[Opening Materials provided section]

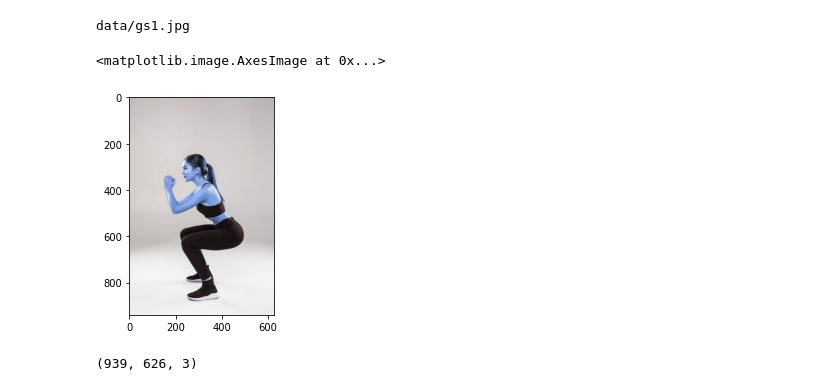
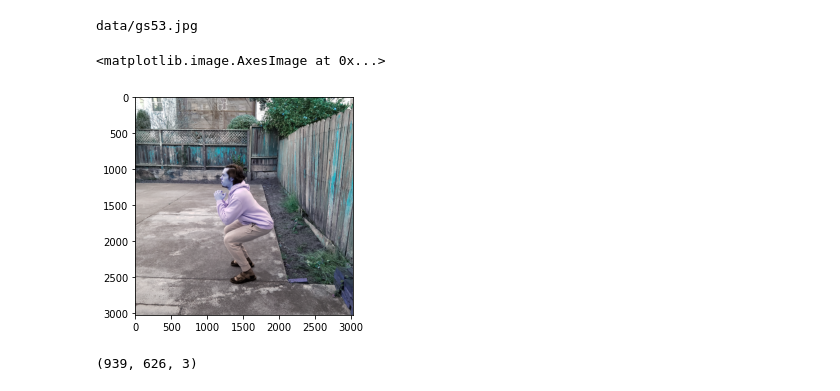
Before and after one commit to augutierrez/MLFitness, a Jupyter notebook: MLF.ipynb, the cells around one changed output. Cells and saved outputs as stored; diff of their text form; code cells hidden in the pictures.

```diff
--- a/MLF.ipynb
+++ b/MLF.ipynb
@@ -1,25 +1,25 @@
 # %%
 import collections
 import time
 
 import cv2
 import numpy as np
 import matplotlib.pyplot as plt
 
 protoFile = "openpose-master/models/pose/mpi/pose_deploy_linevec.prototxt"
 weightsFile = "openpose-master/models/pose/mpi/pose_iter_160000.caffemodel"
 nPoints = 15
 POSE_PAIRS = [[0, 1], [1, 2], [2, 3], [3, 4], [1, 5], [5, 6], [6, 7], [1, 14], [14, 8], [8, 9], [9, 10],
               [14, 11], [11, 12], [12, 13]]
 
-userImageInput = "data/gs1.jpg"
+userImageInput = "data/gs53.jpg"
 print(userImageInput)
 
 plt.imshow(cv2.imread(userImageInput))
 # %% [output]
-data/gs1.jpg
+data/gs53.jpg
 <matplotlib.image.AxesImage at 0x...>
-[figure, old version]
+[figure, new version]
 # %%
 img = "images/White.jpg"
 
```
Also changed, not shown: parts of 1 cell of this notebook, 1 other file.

[Closing Materials provided section]

## Exercise goal
Count the lines of the records that contain the word "import". Give only the count.

## Solution
5